« Reply #29 on: August 08, 2019, 09:52:58 AM »
bed, wanking, mum, cup of tea

but this actually happened to me

I never actually got a cup of tea (I don't drink tea anyway and didn't drink coffee either in those days) but I once did have a wank and then a nap in my bedroom without realising until I'd woken up that I'd left my bedroom door open. If either of my parents had gone to the toilet during those times they'd have either seen me in action or asleep with my flies down and a wet hankie next to me.

28 I was. Etc.

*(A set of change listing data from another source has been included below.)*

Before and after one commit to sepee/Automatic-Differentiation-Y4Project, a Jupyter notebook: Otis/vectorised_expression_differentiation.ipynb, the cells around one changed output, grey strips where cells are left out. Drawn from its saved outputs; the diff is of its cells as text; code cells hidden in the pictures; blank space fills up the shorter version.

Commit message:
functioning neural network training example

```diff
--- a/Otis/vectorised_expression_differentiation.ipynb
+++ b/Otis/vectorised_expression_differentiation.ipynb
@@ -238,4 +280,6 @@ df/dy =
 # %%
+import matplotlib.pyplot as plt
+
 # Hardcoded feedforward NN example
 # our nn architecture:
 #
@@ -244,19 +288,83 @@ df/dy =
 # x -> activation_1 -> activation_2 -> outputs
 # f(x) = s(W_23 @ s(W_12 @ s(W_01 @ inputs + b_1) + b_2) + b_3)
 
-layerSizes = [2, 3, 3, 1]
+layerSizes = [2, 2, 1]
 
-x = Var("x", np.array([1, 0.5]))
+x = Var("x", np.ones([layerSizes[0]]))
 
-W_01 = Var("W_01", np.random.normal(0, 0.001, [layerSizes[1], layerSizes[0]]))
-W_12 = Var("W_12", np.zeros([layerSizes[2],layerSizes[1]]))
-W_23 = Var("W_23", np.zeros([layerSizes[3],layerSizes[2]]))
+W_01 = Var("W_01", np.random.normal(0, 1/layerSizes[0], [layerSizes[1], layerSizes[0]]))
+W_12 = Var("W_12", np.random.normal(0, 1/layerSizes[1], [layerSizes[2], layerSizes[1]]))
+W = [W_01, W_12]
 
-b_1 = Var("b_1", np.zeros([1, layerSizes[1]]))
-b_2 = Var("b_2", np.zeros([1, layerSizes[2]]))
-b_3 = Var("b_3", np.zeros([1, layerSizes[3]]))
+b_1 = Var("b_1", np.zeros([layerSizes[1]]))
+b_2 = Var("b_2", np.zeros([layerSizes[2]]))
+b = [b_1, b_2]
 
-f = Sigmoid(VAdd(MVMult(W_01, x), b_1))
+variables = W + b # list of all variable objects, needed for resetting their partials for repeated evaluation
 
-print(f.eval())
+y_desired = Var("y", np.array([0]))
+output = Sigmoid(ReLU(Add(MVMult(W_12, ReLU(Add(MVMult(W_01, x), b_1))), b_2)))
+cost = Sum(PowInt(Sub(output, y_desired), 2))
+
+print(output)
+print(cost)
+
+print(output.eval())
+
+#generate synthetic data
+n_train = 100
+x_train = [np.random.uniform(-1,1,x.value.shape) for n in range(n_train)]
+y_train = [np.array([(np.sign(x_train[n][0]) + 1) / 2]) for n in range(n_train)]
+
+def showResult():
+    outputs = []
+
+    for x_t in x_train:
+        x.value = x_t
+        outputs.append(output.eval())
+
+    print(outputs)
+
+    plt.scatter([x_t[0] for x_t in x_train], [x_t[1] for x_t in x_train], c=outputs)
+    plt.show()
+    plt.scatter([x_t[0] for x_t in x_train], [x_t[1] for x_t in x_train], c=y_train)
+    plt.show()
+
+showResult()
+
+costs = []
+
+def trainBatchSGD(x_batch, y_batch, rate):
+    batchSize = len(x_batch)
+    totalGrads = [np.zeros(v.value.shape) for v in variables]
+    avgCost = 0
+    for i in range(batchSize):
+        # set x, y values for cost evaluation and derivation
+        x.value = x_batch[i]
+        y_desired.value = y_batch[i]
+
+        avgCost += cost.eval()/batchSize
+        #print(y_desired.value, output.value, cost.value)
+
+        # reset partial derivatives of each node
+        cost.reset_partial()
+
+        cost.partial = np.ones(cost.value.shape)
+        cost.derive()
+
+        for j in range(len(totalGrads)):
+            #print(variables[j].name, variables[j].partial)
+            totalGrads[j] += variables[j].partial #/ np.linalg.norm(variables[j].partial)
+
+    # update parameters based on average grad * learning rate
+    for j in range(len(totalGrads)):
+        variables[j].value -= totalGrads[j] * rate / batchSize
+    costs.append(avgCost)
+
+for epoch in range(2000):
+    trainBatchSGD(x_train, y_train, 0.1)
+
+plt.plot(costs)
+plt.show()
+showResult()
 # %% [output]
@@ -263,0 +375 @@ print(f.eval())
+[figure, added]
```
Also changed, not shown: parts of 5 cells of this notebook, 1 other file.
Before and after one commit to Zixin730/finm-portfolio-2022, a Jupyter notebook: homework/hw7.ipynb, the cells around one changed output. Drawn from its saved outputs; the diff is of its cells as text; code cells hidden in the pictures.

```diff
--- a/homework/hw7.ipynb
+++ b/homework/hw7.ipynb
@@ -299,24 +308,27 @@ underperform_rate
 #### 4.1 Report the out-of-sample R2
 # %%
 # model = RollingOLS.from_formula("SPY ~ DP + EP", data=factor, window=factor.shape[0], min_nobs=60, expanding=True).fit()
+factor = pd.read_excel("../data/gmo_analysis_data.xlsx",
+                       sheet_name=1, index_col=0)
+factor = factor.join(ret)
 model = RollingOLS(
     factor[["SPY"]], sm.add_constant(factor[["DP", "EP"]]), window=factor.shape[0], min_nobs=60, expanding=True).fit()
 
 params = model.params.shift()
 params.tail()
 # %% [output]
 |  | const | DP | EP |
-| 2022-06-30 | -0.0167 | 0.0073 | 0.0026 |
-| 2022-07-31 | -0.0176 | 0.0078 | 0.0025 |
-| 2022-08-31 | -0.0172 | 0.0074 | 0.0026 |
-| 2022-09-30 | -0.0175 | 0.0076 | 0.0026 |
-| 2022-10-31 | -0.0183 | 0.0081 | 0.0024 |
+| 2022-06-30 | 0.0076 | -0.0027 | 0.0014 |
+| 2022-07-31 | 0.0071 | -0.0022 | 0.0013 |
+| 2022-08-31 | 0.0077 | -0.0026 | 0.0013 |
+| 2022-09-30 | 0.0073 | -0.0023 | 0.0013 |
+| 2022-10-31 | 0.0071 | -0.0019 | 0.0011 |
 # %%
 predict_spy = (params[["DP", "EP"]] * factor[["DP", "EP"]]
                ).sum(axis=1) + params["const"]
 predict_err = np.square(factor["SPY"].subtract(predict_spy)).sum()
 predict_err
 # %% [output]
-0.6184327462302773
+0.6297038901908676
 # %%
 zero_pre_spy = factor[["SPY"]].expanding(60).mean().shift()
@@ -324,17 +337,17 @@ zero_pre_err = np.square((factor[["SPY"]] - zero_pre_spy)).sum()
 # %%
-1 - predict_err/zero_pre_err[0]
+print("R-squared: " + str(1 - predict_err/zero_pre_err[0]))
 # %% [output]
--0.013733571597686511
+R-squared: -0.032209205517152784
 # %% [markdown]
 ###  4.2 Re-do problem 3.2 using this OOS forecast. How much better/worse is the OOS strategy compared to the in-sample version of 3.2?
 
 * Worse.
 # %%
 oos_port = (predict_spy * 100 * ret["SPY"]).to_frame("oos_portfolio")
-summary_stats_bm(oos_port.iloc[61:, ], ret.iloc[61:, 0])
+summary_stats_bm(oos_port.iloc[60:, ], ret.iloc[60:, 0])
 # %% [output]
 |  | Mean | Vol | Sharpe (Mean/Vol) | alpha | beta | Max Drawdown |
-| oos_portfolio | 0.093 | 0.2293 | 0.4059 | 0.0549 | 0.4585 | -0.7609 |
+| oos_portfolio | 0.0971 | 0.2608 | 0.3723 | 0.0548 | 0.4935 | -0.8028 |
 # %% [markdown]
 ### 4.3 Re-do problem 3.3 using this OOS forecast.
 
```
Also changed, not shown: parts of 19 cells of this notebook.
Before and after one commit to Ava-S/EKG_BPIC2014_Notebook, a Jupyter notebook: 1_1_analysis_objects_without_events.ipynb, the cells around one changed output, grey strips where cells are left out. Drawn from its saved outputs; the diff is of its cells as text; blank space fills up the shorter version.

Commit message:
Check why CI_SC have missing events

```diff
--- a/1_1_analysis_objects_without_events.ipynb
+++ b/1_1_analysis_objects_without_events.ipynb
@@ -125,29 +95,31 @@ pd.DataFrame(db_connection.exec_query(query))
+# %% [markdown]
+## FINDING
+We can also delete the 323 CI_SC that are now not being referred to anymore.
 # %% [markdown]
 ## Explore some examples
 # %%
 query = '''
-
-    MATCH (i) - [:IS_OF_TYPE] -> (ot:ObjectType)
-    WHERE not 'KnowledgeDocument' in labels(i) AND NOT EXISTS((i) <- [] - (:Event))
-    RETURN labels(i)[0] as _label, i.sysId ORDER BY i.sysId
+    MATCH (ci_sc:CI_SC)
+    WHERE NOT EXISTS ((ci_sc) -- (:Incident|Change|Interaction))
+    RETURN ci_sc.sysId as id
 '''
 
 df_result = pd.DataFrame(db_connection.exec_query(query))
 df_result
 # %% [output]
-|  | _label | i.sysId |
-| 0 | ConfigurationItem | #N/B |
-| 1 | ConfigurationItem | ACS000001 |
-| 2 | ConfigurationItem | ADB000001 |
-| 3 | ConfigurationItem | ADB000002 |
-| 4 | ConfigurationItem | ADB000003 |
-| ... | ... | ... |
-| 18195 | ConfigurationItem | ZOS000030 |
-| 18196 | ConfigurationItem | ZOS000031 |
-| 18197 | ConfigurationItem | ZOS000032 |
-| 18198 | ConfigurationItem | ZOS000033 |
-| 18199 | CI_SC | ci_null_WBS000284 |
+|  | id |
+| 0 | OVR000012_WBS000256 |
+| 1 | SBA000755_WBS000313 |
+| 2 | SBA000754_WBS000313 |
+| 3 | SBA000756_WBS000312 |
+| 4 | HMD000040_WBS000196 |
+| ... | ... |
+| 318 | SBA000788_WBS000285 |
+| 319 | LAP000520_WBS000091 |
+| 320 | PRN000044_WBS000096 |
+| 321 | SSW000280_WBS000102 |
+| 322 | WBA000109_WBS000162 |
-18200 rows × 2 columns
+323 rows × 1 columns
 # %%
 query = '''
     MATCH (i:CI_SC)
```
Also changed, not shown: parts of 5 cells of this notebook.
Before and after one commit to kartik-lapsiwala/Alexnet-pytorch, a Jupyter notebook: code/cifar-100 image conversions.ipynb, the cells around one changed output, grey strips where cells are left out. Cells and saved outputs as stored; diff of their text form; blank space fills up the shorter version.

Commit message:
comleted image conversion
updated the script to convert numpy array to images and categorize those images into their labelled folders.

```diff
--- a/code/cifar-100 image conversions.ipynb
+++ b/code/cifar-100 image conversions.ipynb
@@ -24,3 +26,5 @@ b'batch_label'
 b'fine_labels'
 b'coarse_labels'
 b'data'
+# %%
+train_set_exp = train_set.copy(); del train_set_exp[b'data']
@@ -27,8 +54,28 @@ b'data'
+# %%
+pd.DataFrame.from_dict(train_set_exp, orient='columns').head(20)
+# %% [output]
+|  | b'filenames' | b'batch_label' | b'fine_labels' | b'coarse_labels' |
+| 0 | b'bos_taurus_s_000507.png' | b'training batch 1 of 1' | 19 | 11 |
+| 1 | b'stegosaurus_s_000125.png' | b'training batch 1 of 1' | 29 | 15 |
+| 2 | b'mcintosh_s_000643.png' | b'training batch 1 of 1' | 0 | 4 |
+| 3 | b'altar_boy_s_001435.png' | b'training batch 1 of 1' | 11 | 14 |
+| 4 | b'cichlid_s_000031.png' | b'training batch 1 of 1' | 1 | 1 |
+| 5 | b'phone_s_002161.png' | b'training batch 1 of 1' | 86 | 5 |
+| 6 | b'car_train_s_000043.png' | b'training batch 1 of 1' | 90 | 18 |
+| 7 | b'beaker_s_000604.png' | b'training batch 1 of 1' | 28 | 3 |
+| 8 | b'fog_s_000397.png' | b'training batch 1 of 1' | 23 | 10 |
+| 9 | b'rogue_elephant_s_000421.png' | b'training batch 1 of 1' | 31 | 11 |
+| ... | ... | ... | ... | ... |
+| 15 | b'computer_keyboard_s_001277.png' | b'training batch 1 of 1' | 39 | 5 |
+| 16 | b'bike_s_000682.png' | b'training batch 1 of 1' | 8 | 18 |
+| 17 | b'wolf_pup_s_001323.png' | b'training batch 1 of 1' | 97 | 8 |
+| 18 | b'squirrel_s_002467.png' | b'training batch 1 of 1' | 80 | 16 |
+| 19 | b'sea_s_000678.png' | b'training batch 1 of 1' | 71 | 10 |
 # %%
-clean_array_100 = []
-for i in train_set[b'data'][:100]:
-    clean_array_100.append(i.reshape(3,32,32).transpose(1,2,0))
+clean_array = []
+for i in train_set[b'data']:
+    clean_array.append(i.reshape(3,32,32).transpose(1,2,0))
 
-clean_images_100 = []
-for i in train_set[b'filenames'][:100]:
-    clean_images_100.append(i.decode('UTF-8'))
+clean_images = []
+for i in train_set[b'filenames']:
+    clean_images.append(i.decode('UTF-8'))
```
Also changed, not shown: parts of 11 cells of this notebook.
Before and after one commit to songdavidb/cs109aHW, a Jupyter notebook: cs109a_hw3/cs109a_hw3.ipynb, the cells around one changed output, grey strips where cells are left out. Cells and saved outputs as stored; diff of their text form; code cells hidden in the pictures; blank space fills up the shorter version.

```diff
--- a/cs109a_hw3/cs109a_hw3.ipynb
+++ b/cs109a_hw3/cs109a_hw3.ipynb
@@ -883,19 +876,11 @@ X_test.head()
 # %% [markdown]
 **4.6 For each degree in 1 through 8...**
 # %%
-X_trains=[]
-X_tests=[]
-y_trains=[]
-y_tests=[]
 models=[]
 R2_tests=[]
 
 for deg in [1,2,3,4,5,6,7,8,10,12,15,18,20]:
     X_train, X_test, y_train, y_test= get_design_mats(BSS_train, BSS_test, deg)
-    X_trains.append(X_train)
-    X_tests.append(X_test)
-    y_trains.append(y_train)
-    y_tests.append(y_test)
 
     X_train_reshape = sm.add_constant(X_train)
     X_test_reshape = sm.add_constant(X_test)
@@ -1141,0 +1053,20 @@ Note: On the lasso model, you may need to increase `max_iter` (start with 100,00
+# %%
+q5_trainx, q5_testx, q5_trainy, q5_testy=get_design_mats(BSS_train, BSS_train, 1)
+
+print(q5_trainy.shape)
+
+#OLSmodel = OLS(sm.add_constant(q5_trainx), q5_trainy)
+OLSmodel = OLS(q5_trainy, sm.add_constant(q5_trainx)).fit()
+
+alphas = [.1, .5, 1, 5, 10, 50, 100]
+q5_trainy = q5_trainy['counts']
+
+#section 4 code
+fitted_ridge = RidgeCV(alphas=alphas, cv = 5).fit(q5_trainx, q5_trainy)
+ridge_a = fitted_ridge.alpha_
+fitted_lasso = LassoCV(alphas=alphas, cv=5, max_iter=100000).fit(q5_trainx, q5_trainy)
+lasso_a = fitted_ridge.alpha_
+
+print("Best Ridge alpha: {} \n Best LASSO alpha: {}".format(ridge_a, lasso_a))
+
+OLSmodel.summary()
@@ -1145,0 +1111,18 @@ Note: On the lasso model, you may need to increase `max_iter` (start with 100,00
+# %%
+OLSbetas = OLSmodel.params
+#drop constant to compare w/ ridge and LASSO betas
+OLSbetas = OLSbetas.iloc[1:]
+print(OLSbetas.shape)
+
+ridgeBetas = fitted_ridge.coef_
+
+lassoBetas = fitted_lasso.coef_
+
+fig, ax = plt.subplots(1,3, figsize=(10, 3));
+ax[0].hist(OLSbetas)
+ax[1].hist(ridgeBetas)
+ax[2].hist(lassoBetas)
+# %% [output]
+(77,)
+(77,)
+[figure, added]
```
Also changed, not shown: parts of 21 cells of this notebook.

(Incidentally, my first proper wank happened in the middle of the night after a school trip to Alton Towers, when I woke up with a strange urge caused by a couple of girls I'd seen that day. Not really knowing what happened I just used part of the bed sheets.  I continued doing that until a friend pointed out that it would leave a stain. Or in the case of my bed multiple stains. I'd never even considered it until that point. I genuinely thought it was just like water. My poor mum having to clean and change my bedsheets.)